Entries supplied
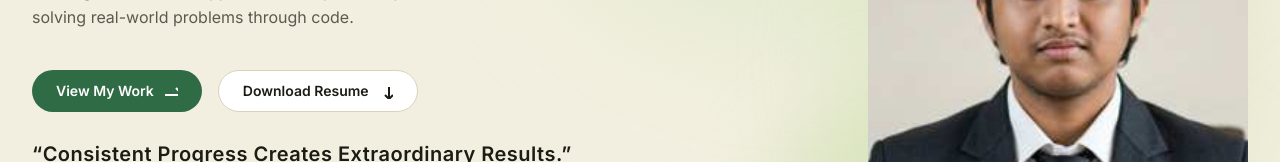
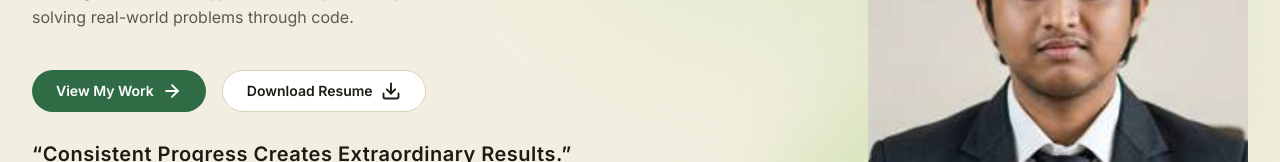
Before and after one commit to ALTAF-ANSARI/My-Portfolio-Website, a Next.js app: page / in a window 1280 px wide. Shown: the part 434-596 px from the top of the page. Built offline with nearby package versions, Linux system fonts and the light colour scheme; no server answers.

Commit message:
Fix hero button arrow visibility

```diff
--- a/src/components/Hero.jsx
+++ b/src/components/Hero.jsx
@@ -1,7 +1,7 @@
 "use client";
 
 import Image from "next/image";
-import { Github, Linkedin, Instagram, Mail } from "lucide-react";
+import { Github, Linkedin, Instagram, Mail, ArrowRight, Download } from "lucide-react";
 import { personal } from "@/data/portfolio";
 import { useTheme } from "@/context/ThemeContext";
 
@@ -86,13 +86,22 @@ export default function Hero() {
             </p>
 
             <div className="flex flex-wrap gap-4 pt-4">
-              <a href="#projects" className={`inline-flex items-center justify-center gap-2 px-6 py-2.5 rounded-full font-semibold text-sm transition-all duration-200 hover:scale-[1.02] active:scale-[0.98] ${c.btnPrimary}`}>
-                View My Work
-                <svg className="w-4 h-4" fill="none" viewBox="0 0 24 24 24"><path stroke="currentColor" strokeWidth={2} d="M14 5l7 7m0 0l-7 7m7-7H3" /></svg>
+              <a
+                href="#projects"
+                className={`inline-flex items-center justify-center gap-2 px-6 py-2.5 rounded-full font-semibold text-sm leading-none transition-all duration-200 hover:scale-[1.02] active:scale-[0.98] ${c.btnPrimary}`}
+              >
+                <span>View My Work</span>
+                <ArrowRight className="w-5 h-5 shrink-0 stroke-[2.25]" aria-hidden="true" />
               </a>
-              <a href={personal.resume} target="_blank" rel="noreferrer" className={`inline-flex items-center justify-center gap-2 px-6 py-2.5 rounded-full font-semibold text-sm border transition-all duration-200 hover:scale-[1.02] active:scale-[0.98] ${c.btnOutline}`}>
-                Download Resume
-                <svg className="w-4 h-4" fill="none" viewBox="0 0 24 24 24"><path stroke="currentColor" strokeWidth={2} d="M4 16v1a3 3 0 003 3h10a3 3 0 003-3v-1m-4-4l-4 4m0 0l-4-4m4 4V4" /></svg>
+
+              <a
+                href={personal.resume}
+                target="_blank"
+                rel="noreferrer"
+                className={`inline-flex items-center justify-center gap-2 px-6 py-2.5 rounded-full font-semibold text-sm leading-none border transition-all duration-200 hover:scale-[1.02] active:scale-[0.98] ${c.btnOutline}`}
+              >
+                <span>Download Resume</span>
+                <Download className="w-5 h-5 shrink-0 stroke-[2.25]" aria-hidden="true" />
               </a>
             </div>
 
```
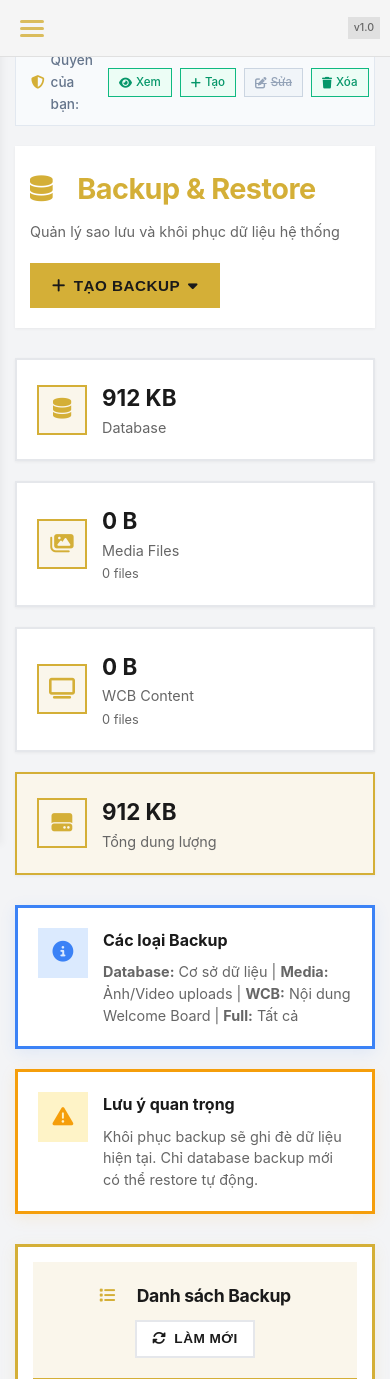
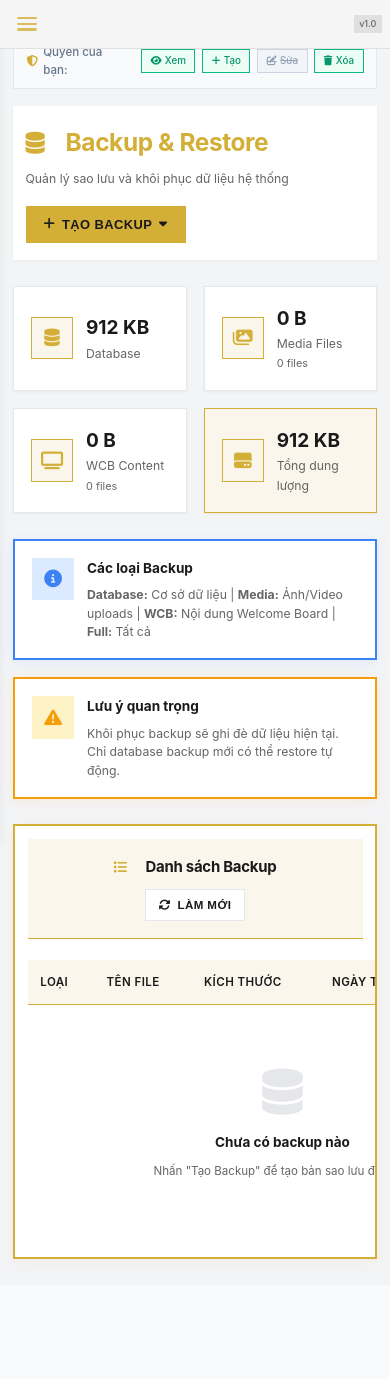
Before and after one commit to quanglong3824/wcb, a PHP site: page /quanglong3824/backup.php in a window 390 px wide. Shown: the top 1379 px of the page. After the commit the page ends 1265 px from the top, so only its background shows below. Run offline with PHP 8.4, Linux system fonts and the light colour scheme; a user stored in the database is signed in; data comes from the database, SQL or seed files in the repository; data that the repository does not hold is empty.

Commit message:
feat: set body zoom to 0.85 for mobile and small mobile screens to improve responsiveness.

```diff
--- a/assets/css/mobile-responsive.css
+++ b/assets/css/mobile-responsive.css
@@ -75,6 +75,7 @@
    RESPONSIVE - Tablet & Below (< 992px)
    ===================================================== */
 @media (max-width: 991px) {
+
     /* Show hamburger */
     .hamburger-menu {
         display: flex;
@@ -124,6 +125,12 @@
    RESPONSIVE - Mobile (< 768px)
    ===================================================== */
 @media (max-width: 767px) {
+
+    /* Set zoom for mobile */
+    body {
+        zoom: 0.85 !important;
+    }
+
     /* Top info bar */
     .top-info-bar {
         padding: 6px 0;
@@ -419,9 +426,11 @@
    RESPONSIVE - Small Mobile (< 480px)
    ===================================================== */
 @media (max-width: 479px) {
+
     /* Even smaller adjustments */
     body {
-        zoom: 1 !important; /* Remove zoom on very small screens */
+        zoom: 0.85 !important;
+        /* Slightly smaller for very small screens */
     }
 
     .top-info-bar {
@@ -494,6 +503,7 @@
    TOUCH ENHANCEMENTS
    ===================================================== */
 @media (pointer: coarse) {
+
     /* Increase touch targets */
     .nav-item {
         padding: 16px 25px;
@@ -524,11 +534,13 @@
     .form-group select,
     .form-group textarea {
         min-height: 44px;
-        font-size: 16px; /* Prevent iOS zoom */
+        font-size: 16px;
+        /* Prevent iOS zoom */
     }
 
     select {
-        font-size: 16px; /* Prevent iOS zoom */
+        font-size: 16px;
+        /* Prevent iOS zoom */
     }
 }
 
@@ -590,6 +602,7 @@
    PRINT STYLES (Optional but good practice)
    ===================================================== */
 @media print {
+
     .sidebar,
     .hamburger-menu,
     .sidebar-overlay,
```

Problem requirements
Leave out the pictures and set down everything else in the entries above exactly.

Exercise solution
Before and after one commit to ALTAF-ANSARI/My-Portfolio-Website, a Next.js app: page / in a window 1280 px wide. Shown: the part 434-596 px from the top of the page. Built offline with nearby package versions, Linux system fonts and the light colour scheme; no server answers.

Commit message:
Fix hero button arrow visibility

```diff
--- a/src/components/Hero.jsx
+++ b/src/components/Hero.jsx
@@ -1,7 +1,7 @@
 "use client";
 
 import Image from "next/image";
-import { Github, Linkedin, Instagram, Mail } from "lucide-react";
+import { Github, Linkedin, Instagram, Mail, ArrowRight, Download } from "lucide-react";
 import { personal } from "@/data/portfolio";
 import { useTheme } from "@/context/ThemeContext";
 
@@ -86,13 +86,22 @@ export default function Hero() {
             </p>
 
             <div className="flex flex-wrap gap-4 pt-4">
-              <a href="#projects" className={`inline-flex items-center justify-center gap-2 px-6 py-2.5 rounded-full font-semibold text-sm transition-all duration-200 hover:scale-[1.02] active:scale-[0.98] ${c.btnPrimary}`}>
-                View My Work
-                <svg className="w-4 h-4" fill="none" viewBox="0 0 24 24 24"><path stroke="currentColor" strokeWidth={2} d="M14 5l7 7m0 0l-7 7m7-7H3" /></svg>
+              <a
+                href="#projects"
+                className={`inline-flex items-center justify-center gap-2 px-6 py-2.5 rounded-full font-semibold text-sm leading-none transition-all duration-200 hover:scale-[1.02] active:scale-[0.98] ${c.btnPrimary}`}
+              >
+                <span>View My Work</span>
+                <ArrowRight className="w-5 h-5 shrink-0 stroke-[2.25]" aria-hidden="true" />
               </a>
-              <a href={personal.resume} target="_blank" rel="noreferrer" className={`inline-flex items-center justify-center gap-2 px-6 py-2.5 rounded-full font-semibold text-sm border transition-all duration-200 hover:scale-[1.02] active:scale-[0.98] ${c.btnOutline}`}>
-                Download Resume
-                <svg className="w-4 h-4" fill="none" viewBox="0 0 24 24 24"><path stroke="currentColor" strokeWidth={2} d="M4 16v1a3 3 0 003 3h10a3 3 0 003-3v-1m-4-4l-4 4m0 0l-4-4m4 4V4" /></svg>
+
+              <a
+                href={personal.resume}
+                target="_blank"
+                rel="noreferrer"
+                className={`inline-flex items-center justify-center gap-2 px-6 py-2.5 rounded-full font-semibold text-sm leading-none border transition-all duration-200 hover:scale-[1.02] active:scale-[0.98] ${c.btnOutline}`}
+              >
+                <span>Download Resume</span>
+                <Download className="w-5 h-5 shrink-0 stroke-[2.25]" aria-hidden="true" />
               </a>
             </div>
 
```
Before and after one commit to quanglong3824/wcb, a PHP site: page /quanglong3824/backup.php in a window 390 px wide. Shown: the top 1379 px of the page. After the commit the page ends 1265 px from the top, so only its background shows below. Run offline with PHP 8.4, Linux system fonts and the light colour scheme; a user stored in the database is signed in; data comes from the database, SQL or seed files in the repository; data that the repository does not hold is empty.

Commit message:
feat: set body zoom to 0.85 for mobile and small mobile screens to improve responsiveness.

```diff
--- a/assets/css/mobile-responsive.css
+++ b/assets/css/mobile-responsive.css
@@ -75,6 +75,7 @@
    RESPONSIVE - Tablet & Below (< 992px)
    ===================================================== */
 @media (max-width: 991px) {
+
     /* Show hamburger */
     .hamburger-menu {
         display: flex;
@@ -124,6 +125,12 @@
    RESPONSIVE - Mobile (< 768px)
    ===================================================== */
 @media (max-width: 767px) {
+
+    /* Set zoom for mobile */
+    body {
+        zoom: 0.85 !important;
+    }
+
     /* Top info bar */
     .top-info-bar {
         padding: 6px 0;
@@ -419,9 +426,11 @@
    RESPONSIVE - Small Mobile (< 480px)
    ===================================================== */
 @media (max-width: 479px) {
+
     /* Even smaller adjustments */
     body {
-        zoom: 1 !important; /* Remove zoom on very small screens */
+        zoom: 0.85 !important;
+        /* Slightly smaller for very small screens */
     }
 
     .top-info-bar {
@@ -494,6 +503,7 @@
    TOUCH ENHANCEMENTS
    ===================================================== */
 @media (pointer: coarse) {
+
     /* Increase touch targets */
     .nav-item {
         padding: 16px 25px;
@@ -524,11 +534,13 @@
     .form-group select,
     .form-group textarea {
         min-height: 44px;
-        font-size: 16px; /* Prevent iOS zoom */
+        font-size: 16px;
+        /* Prevent iOS zoom */
     }
 
     select {
-        font-size: 16px; /* Prevent iOS zoom */
+        font-size: 16px;
+        /* Prevent iOS zoom */
     }
 }
 
@@ -590,6 +602,7 @@
    PRINT STYLES (Optional but good practice)
    ===================================================== */
 @media print {
+
     .sidebar,
     .hamburger-menu,
     .sidebar-overlay,
```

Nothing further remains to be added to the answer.